Vibrato: a repeated slight shaking in a musical note, either when played on an instrument or sung, that gives a fuller sound to the note. (Cambridge Dictionary)
Water cascades over the Izuagu Falls in Argentina. We watch it from on high, soaring like birds, our flight path tracing a slow arc that runs in parallel to the fall’s rim.
The water’s roar doesn’t reach us because there is music: a sumptuous and propulsive march of strings in Cadd9 (I think) which achieves the strange trick of sounding warm and inviting yet also like teeth shredding a heart to pieces.
Above this flytrap of strings glides Caetano Veloso’s croon, mimicking the call of the mourning dove: Cucurrucucù, Paloma. His voice trembles as the protagonist of Wong Kar-wai’s film, Happy Together reels from his latest breakup with his gay lover, the sadness and heartbreak intensified by the music and a magnificent, indifferent backdrop.

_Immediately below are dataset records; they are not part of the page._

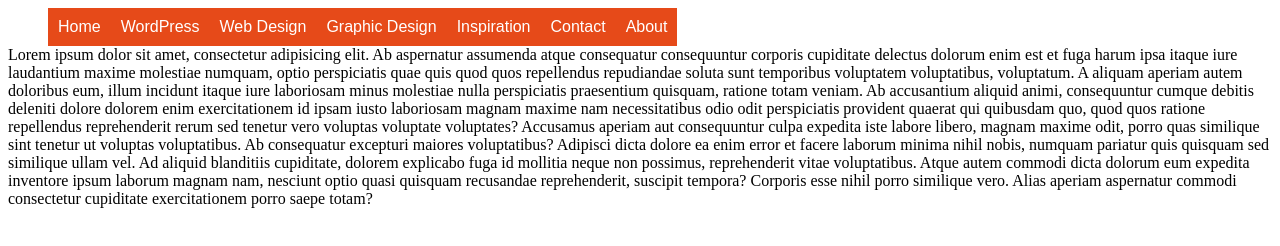
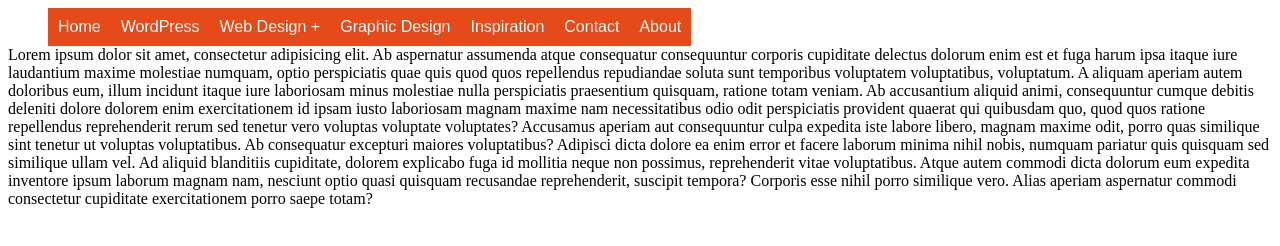
Before and after one commit to kolesnikny/drop-down-menu, a plain HTML site: page index.html in a window 1280 px wide. Drawn offline with Linux system fonts and the light colour scheme.

Commit message:
Add "+" for subnav

```diff
--- a/style.css
+++ b/style.css
@@ -20,6 +20,10 @@
   padding: 10px;
   width: 100%;
   box-sizing: border-box;
+}
+
+.list-item > a:nth-last-child(2)::after {
+  content: " +";
 }
 
 .sub-nav-list {
```
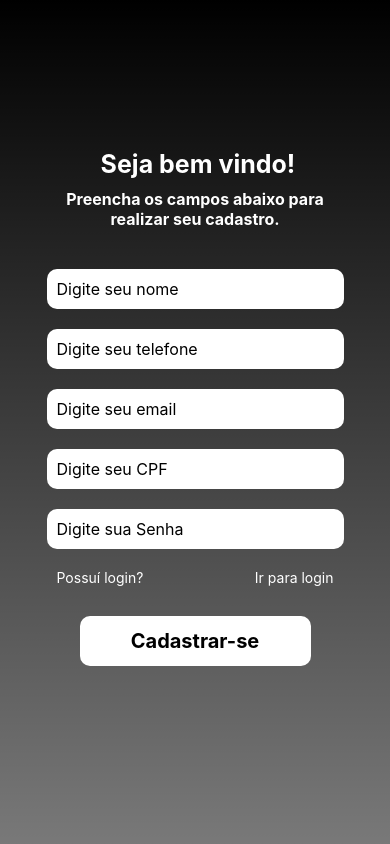
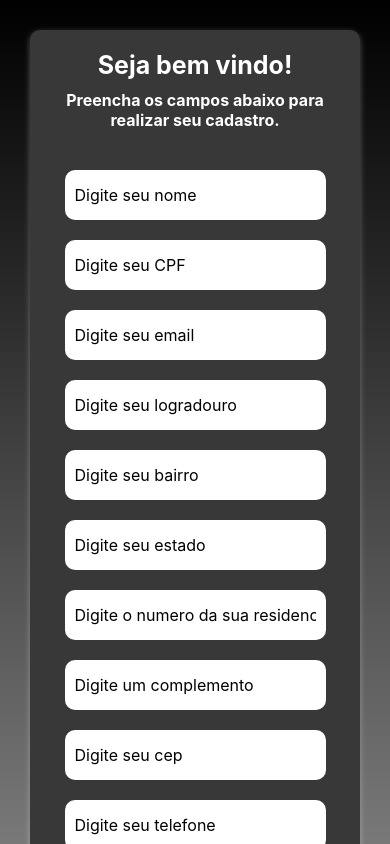
Before and after one commit to Luizeduard05/tcc-senai, a React Native app in the folder mobile/mecanica/: screen /CadastroUser in a window 390 px wide. Built offline with nearby package versions, Linux system fonts and the light colour scheme.

Commit message:
Requisição de cadastrar um usuario concluida

```diff
--- a/mobile/mecanica/src/pages/cadastroUser/index.js
+++ b/mobile/mecanica/src/pages/cadastroUser/index.js
@@ -1,75 +1,157 @@
 import { useNavigation } from "@react-navigation/native";
 import { LinearGradient } from "expo-linear-gradient";
-import { View, Text, StyleSheet, StatusBar, Platform, TextInput, TouchableOpacity } from "react-native";
+import { View, Text, StyleSheet, StatusBar, Platform, TextInput, TouchableOpacity, ScrollView } from "react-native";
+import api from "../../services/api/api";
+import { useState } from "react";
 
 export default function CadastroUser() {
     const navigation = useNavigation();
+
+    const [nome, setNome] = useState();
+    const [cpf, setCpf] = useState();
+    const [email, setEmail] = useState();
+    const [logradouro, setLogradouro] = useState();
+    const [bairro, setBairro] = useState();
+    const [estado, setEstado] = useState();
+    const [numero, setNumero] = useState();
+    const [complemento, setComplemento] = useState();
+    const [cep, setCep] = useState();
+    const [telefone, setTelefone] = useState();
+    const [senha, setSenha] = useState();
 
     const navegaLogin = () => {
         navigation.navigate("Login")
     }
 
+    const addNovoUsuario = async () => {
+        try {
+            const response = await api.post("/usuarios", {
+                nome: nome,
+                cpf: cpf,
+                email: email,
+                logradouro: logradouro,
+                bairro: bairro,
+                estado: estado,
+                numero: numero,
+                complemento: complemento,
+                cep: cep,
+                telefone: telefone,
+                senha: senha
+            })
+            console.log(response.data)
+        } catch (error) {
+            console.log(error)
+        }
+    }
+
     return (
-        <LinearGradient colors={
-            ['#000000', 'rgba(0, 0, 0, 0.5)']}
-            style={styles.androidSafeArea}>
+        <LinearGradient colors={['#000000', 'rgba(0, 0, 0, 0.5)']} style={styles.androidSafeArea}>
+            <ScrollView contentContainerStyle={styles.scrollViewContent} showsVerticalScrollIndicator={false}>
                 <View style={styles.container}>
-                <Text style={styles.title} > Seja bem vindo!</Text>
-                <Text style={styles.textStart} >Preencha os campos abaixo para realizar seu cadastro.</Text>
+                    <Text style={styles.title}>Seja bem vindo!</Text>
+                    <Text style={styles.textStart}>Preencha os campos abaixo para realizar seu cadastro.</Text>
 
                     <TextInput
+                        value={nome}
+                        onChangeText={setNome}
                         style={styles.inputs}
                         placeholder="Digite seu nome"
-                ></TextInput>
+                    />
                     <TextInput
-                    style={styles.inputs}
-                    placeholder="Digite seu telefone"
-                ></TextInput>
-                <TextInput
-                    style={styles.inputs}
-                    placeholder="Digite seu email"
-                ></TextInput>
-                <TextInput
+                        value={cpf}
+                        onChangeText={setCpf}
                         style={styles.inputs}
                         keyboardType="numeric"
                         placeholder="Digite seu CPF"
                         maxLength={11}
-                ></TextInput>
+                    />
+                    <TextInput
+                        value={email}
+                        onChangeText={setEmail}
+                        style={styles.inputs}
+                        placeholder="Digite seu email"
+                    />
+                    <TextInput
+                        value={logradouro}
+                        onChangeText={setLogradouro}
+                        style={styles.inputs}
+                        placeholder="Digite seu logradouro"
+                    />
+                    <TextInput
+                        value={bairro}
+                        onChangeText={setBairro}
+                        style={styles.inputs}
+                        placeholder="Digite seu bairro"
+                    />
+                    <TextInput
+                        value={estado}
+                        onChangeText={setEstado}
+                        style={styles.inputs}
+                        placeholder="Digite seu estado"
+                    />
+                    <TextInput
+                        value={numero}
+                        onChangeText={setNumero}
+                        style={styles.inputs}
+                        placeholder="Digite o numero da sua residencia"
+                    />
+                    <TextInput
+                        value={complemento}
+                        onChangeText={setComplemento}
+                        style={styles.inputs}
+                        placeholder="Digite um complemento"
+                    />
+                    <TextInput
+                        value={cep}
+                        onChangeText={setCep}
+                        style={styles.inputs}
+                        placeholder="Digite seu cep"
+                    />
+                    <TextInput
+                        value={telefone}
+                        onChangeText={setTelefone}
+                        style={styles.inputs}
+                        placeholder="Digite seu telefone"
+                    />
 
                     <TextInput
+                        value={senha}
+                        onChangeText={setSenha}
                         style={styles.inputs}
                         maxLength={11}
                         secureTextEntry
                         placeholder="Digite sua Senha"
-                ></TextInput>
+                    />
 
                     <View style={styles.alinha}>
-
                         <Text style={styles.text}>Possuí login?</Text>
-                    <TouchableOpacity >
+                        <TouchableOpacity>
                             <Text style={styles.text} onPress={navegaLogin}>Ir para login</Text>
                         </TouchableOpacity>
                     </View>
-                <TouchableOpacity style={styles.btnCadastrar} onPress={navegaLogin}  >
-                    <Text style={styles.textBtn} >Cadastrar-se</Text>
+                    <TouchableOpacity style={styles.btnCadastrar} onPress={addNovoUsuario}>
+                        <Text style={styles.textBtn}>Cadastrar-se</Text>
                     </TouchableOpacity>
                 </View>
+            </ScrollView>
         </LinearGradient>
+    );
+}
 
-    )
-}
 const styles = StyleSheet.create({
     androidSafeArea: {
         flex: 1,
-        justifyContent: "center",
         paddingTop: Platform.OS === "android" ? StatusBar.currentHeight : 0,
     },
+    scrollViewContent: {
+        flexGrow: 1,
+        justifyContent: 'center',
+    },
     container: {
-        flex: 0,
+        flex: 1,
         justifyContent: "center",
         alignItems: "center",
         backgroundColor: "#383838",
-        height: "80%",
         margin: 30,
         borderRadius: 10,
         elevation: 7,
@@ -80,6 +162,7 @@ const styles = StyleSheet.create({
         },
         shadowOpacity: 0.3,
         shadowRadius: 6,
+        padding: 20,
     },
     title: {
         textAlign: "center",
@@ -129,5 +212,4 @@ const styles = StyleSheet.create({
         flexDirection: "row",
         justifyContent: "space-between"
     }
-
 });
--- a/mobile/mecanica/src/pages/login/index.js
+++ b/mobile/mecanica/src/pages/login/index.js
@@ -2,6 +2,8 @@ import { useNavigation } from "@react-navigation/native";
 import { LinearGradient } from "expo-linear-gradient";
 import { Text, View, Platform, StyleSheet, StatusBar, Pressable, Image, TouchableOpacity, TextInput } from "react-native"
 import { useAuth } from "../../context/AuthContext";
+
+import api from "../../services/api/api";
 
 export default function Login() {
     const {login, userType} = useAuth();
--- /dev/null
+++ b/mobile/mecanica/src/services/api/api.js
@@ -0,0 +1,7 @@
+import axios from "axios"
+
+const api = axios.create({
+    baseURL: "http://10.0.3.7:5000",
+})
+
+export default api;
```
Lines whose indentation alone changed are shown as unchanged.
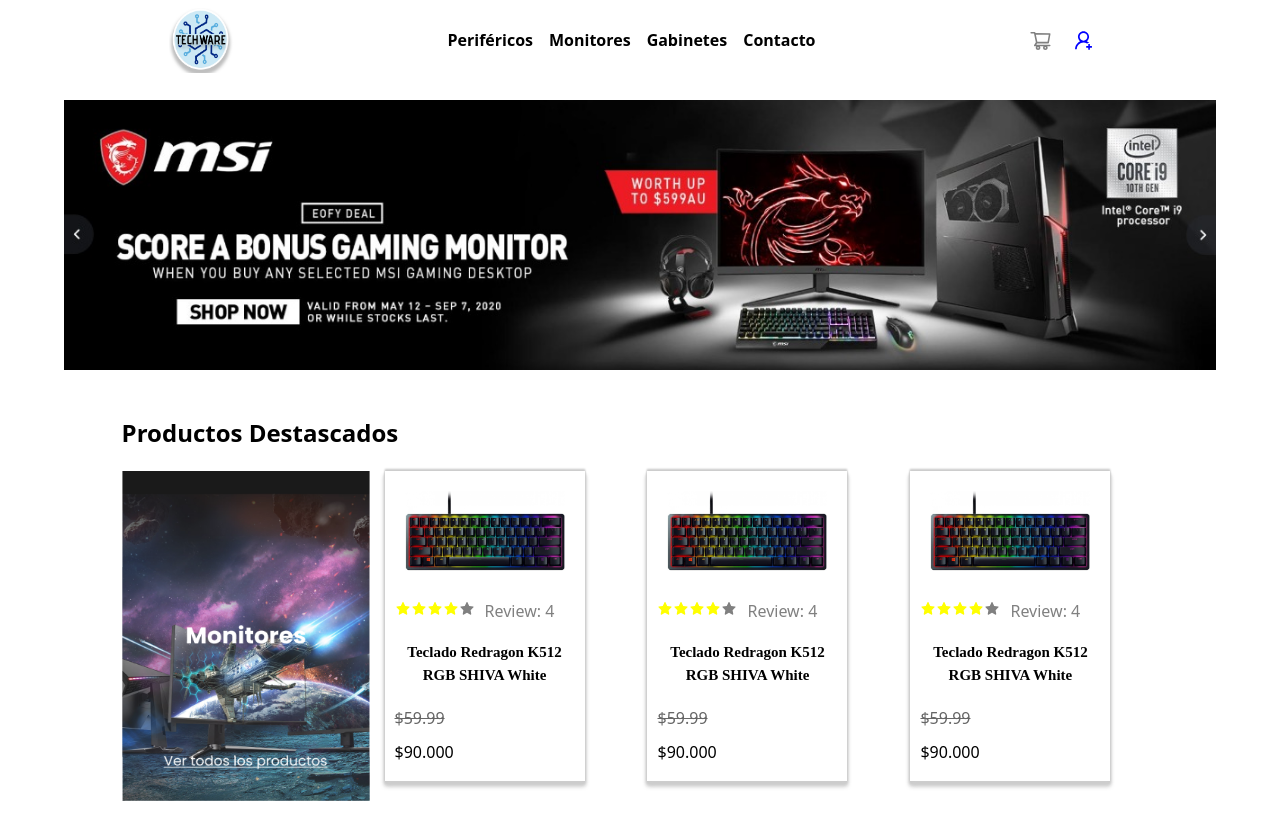
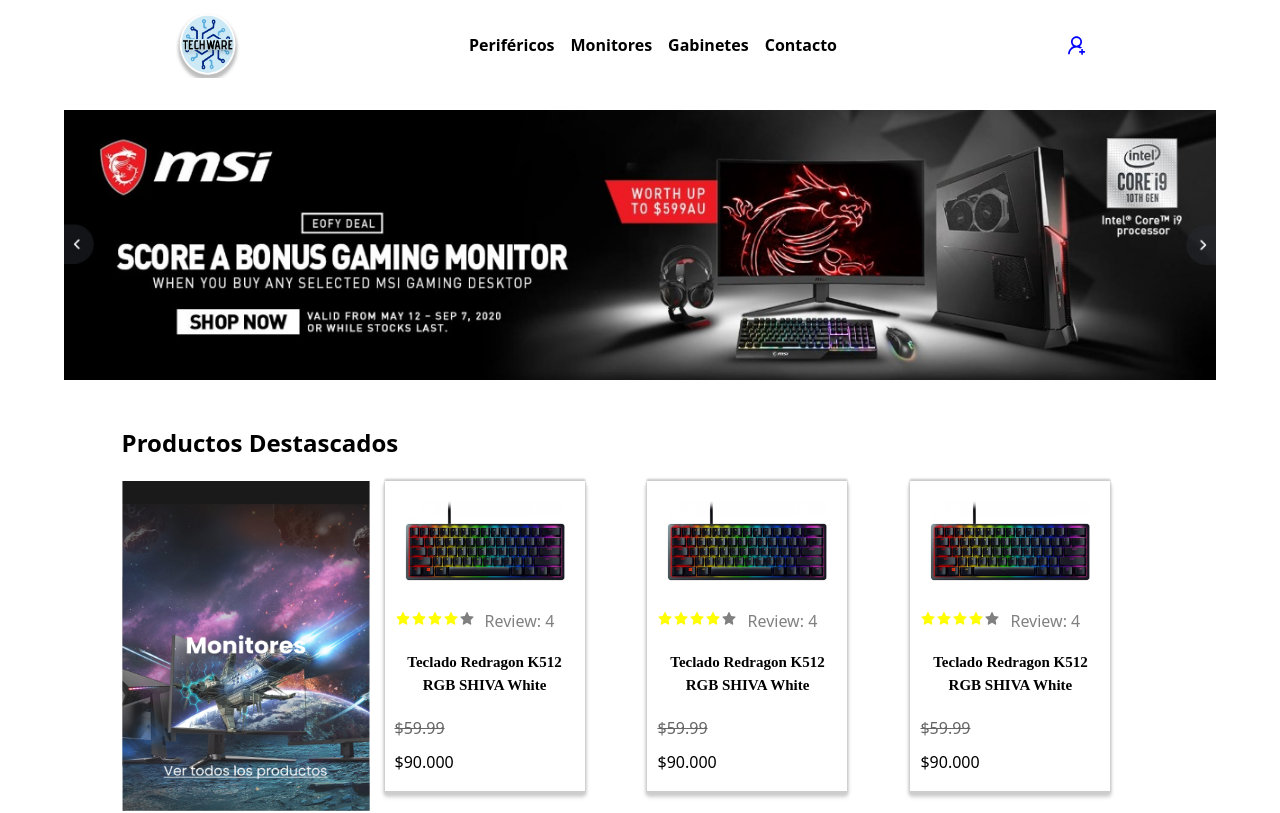
Before and after one commit to No-Country/C8-21-FT-Java-React, a React (Vite) app in the folder FrontEnd/E-commerce/: page / in a window 1280 px wide. Shown: the top 813 px of the page. Built offline with nearby package versions, Linux system fonts and the light colour scheme.

Commit message:
Coreccion de nav

```diff
--- a/FrontEnd/E-commerce/src/components/Header/Cards/PerifericoDestacado.jsx
+++ b/FrontEnd/E-commerce/src/components/Header/Cards/PerifericoDestacado.jsx
@@ -11,7 +11,7 @@
 
     return (
         <>
-            <ContentGrid>
+            <ContentGrid id="#perifericos">
                 <img src={PerifericoMain} className='firt' />
                 {DestacadoPeriferico.map(item => (
                     <Card key={item.id}>
--- a/FrontEnd/E-commerce/src/components/Navbar/index.jsx
+++ b/FrontEnd/E-commerce/src/components/Navbar/index.jsx
@@ -23,13 +23,13 @@
                     <img className='img' src={Logo} alt='Logo' />
                 </Link>
                 <div className={`links ${clicked ? 'active' : ''}`}>
-                    <a onClick={handleClick} href="#h"> Periféricos</a>
-                    <a onClick={handleClick} href="#h"> Monitores</a>
-                    <a onClick={handleClick} href="#h"> Gabinetes</a>
-                    <a onClick={handleClick} href="#h"> Contacto</a>
+                    <a href="#" id="perifericos" > Periféricos</a>
+                    <a href="#"> Monitores</a>
+                    <a href="#"> Gabinetes</a>
+                    <a href="#"> Contacto</a>
                 </div>
                 <div className={`iconos ${clicked ? 'active' : ''}`}>
-                    <AiOutlineShoppingCart color='grey' cursor='pointer' className='shop' />
+
                     <Link to='/login'>
                         <AiOutlineUserAdd color='blue' cursor='pointer' className='user' />
                     </Link>
@@ -48,6 +48,7 @@
     .img{
         width:65px;
         height: 65px;
+        margin-botton: 20px;
     }
     h2{
         color: black;
@@ -61,7 +62,7 @@
     display: flex;
     align-items: center;
     justify-content: space-around;
-    height: 80px;
+    height: 90px;
 
     .iconos{
         display: flex;
```
Also changed, not shown: FrontEnd/E-commerce/src/main.jsx (line endings or trailing spaces), 1 other file (tests, documents, lock files or other folders).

That voice. The pain is exquisite. Is Caetano singing in spite of the vibrato or leaning into it? Is it surrender or defiance? Maybe it’s both. Listening to it in the darkness of The Prince Charles Cinema in London this January, Caetano’s trembling voice brings me closer to the edge of the falls, dangles me over the edge in its ambiguity.
Rewind two years and it’s the year 2020. I’m folding myself like a piece of origami slowly and deliberately, performing as one of the dancers in choreographer and dancer Dinis Machado‘s show, Normcore.
A shell of sportswear is shed to reveal layers of latex and prosthetics, panels of exposed skin. It’s a slow, meditative practice: one where each movement is interrupted, sent on a tangent, and then held – as if frozen. It quiets the mind, and I start thinking about someone who died a few days ago and who I haven’t really cried for. And and my leg is trembling and I could stop it by shifting my weight ever so slightly but I don’t. Because it feels so good to relinquish control and persist.
I’ve been taking my first singing lessons and exploring Klein Technique™, a movement practice that aims for “understanding the full use of the body as an integral whole to maximise full function of each individuals unique movement potential.” I’m frequently surprised by the connections between body and voice, the parallels in the practices. And then surprised that they hadn’t occurred to me before. It seems so obvious…
As I lean forward to grab my tracksuit bottoms, the pool of sweat that’s been collecting in my latex vest decants on the floor and I think: could these be tears? Is my body crying? Earthquakes reveal long-forgotten hidden wonders and my body’s vibrato sends buried feelings floating to the surface.
I wonder who (if anyone) in the audience noticed this overflow, this cryptic expression of grief tonight?
Vibrato can be serious business. For some anyway. As Judith Malafronte writes in Early Music America.
“Many people think a peace treaty was signed after the vibrato wars of the 1970s, when the plush string textures of the modern symphony orchestra were challenged by the leaner sound of historical instruments...But recent online discussions following the reprinting of an article by Beverly Jerold in The Strad magazine revealed that perhaps the calm in hostilities was nothing but a temporary cease-fire. The V-word can still raise blood pressures in musicians and music-lovers of all ilk.”
Long story short: there are some fiery debates about if, when and how much vibrato should be applied to pre 20th century music. But it doesn’t stop there. According to this (unattributed) claim in the Wikipedia article on vibrato: “some modern classical composers, especially minimalist composers, are against the use of vibrato at all times.”
Which puts me in mind of one of my favourite pieces of minimalistic music. Balance (Trembling) by Windy & Carl: a deep, cavernous drone accompanied by a rapid pulse like rotor blades spinning, suspending us in mid-air, hovering above a terrifying drop such as the Izuagu falls in Argentina. OK, technically its tremolo rather than vibrato…but still, it leaves me trembling.